Concerning the exact topic of our recent press release regarding the transit zones situated at the Serbian-Hungarian border, in December 2020, the Court of Justice of the European Union (CJEU) found that Hungary’s legislation on the rules and practices applied there was contrary to EU law, in particular the Asylum Procedures Directive, the Reception Conditions Directive, and the Return Directive.
Similarly, less than a year ago, in November 2021, the CJEU found that Hungary violated both the Procedures and Reception Directives by rejecting the asylum applications of those arriving in Hungary through a “safe transit country” as “inadmissible” and by unlawfully criminalizing the activities of those who provided assistance to asylum-seekers.
Again, two years before that, in November 2019, the European Court of Human Rights (ECtHR) Grand Chamber judgment in Ilias and Ahmed v Hungary found that Hungary breached its obligations, in particular Article 13 (right to an effective remedy) and Article 3 (prohibition of inhuman or degrading treatment), by returning two Bangladeshi asylum-seekers to Serbia without considering the risk that they might be exposed to inhuman and degrading treatment upon their arrival.
In general, it is widely reported how Hungarian authorities have gradually restricted access to the country for refugees and asylum seekers in the last decade and endangered their lives in many ways, including denying food distribution, detaining them arbitrarily while awaiting the outcome of their asylum application, and violently pushing them back across its borders.
In December 2015, the scale of the suffering of refugees and asylum-seekers both at Hungary’s borders and in the country was so high and wide that it triggered the opening of an infringement procedure by the European Commission, culminating in the judgment of the European Court of Justice of 17 December 2020.

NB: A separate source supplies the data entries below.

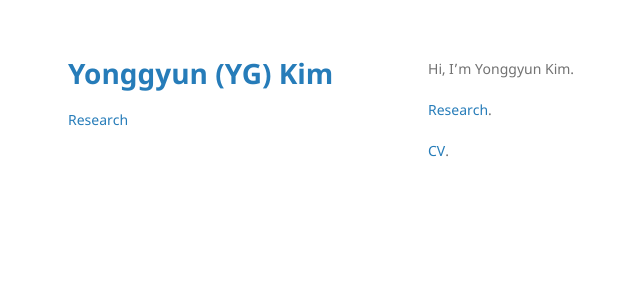
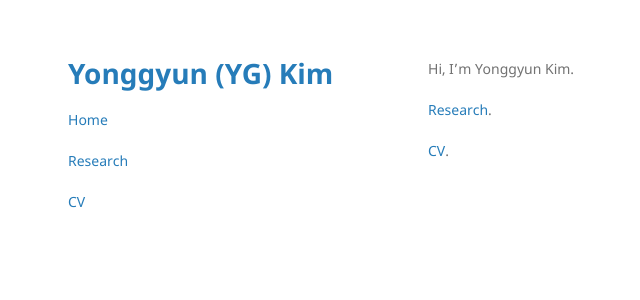
Before and after one commit to yonggyun-yg-kim/yonggyun-yg-kim.github.io, a Jekyll site: the page built from index.md, in a window 1280 px wide. Shown: the top 300 px of the page, without its empty margins (142-782 px from the left). Built offline with Jekyll 4.4.1, drawn with Linux system fonts in a browser that asks for light colours; the repository's description, which GitHub fills in, is left out.

Commit message:
Update default.html

```diff
--- a/_layouts/default.html
+++ b/_layouts/default.html
@@ -38,7 +38,10 @@
         </ul>
         {% endif %}
 
+        <p class="view"><a href="yonggyun-yg-kim.github.io/Default.html">Home</a></p>
         <p class="view"><a href="yonggyun-yg-kim.github.io/Research.html">Research</a></p>
+        <p class="view"><a href="yonggyun-yg-kim.github.io/CV.html">CV</a></p>
+
 
       </header>
       <section>
```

This inhumane situation goes way back before the Ukrainian war and the current double standard employed, which Euro-Med Monitor referred to as “akin to migratory apartheid.” In 2019, the Hungarian Helsinki Committee – the referral organization for legal assistance according to UNHCR Hungary – even denounced the systemic rights violations committed against migrants in Hungary at Europe's largest annual human rights and democracy conference, the Human Dimension Implementation Meeting of the Organization for the Security and Cooperation in Europe (OSCE).
In conclusion, it is important to recall that this is not a “new storyline,” and Euro-Med Human Rights Monitor is not simply part of “migration aficionados and liberal expert groups.” The matter is neither political nor left-wing, rather, it is an international law and fundamental human rights concern touching concrete people, and as such, it deserves its accuracy, truthfulness, awareness, and care.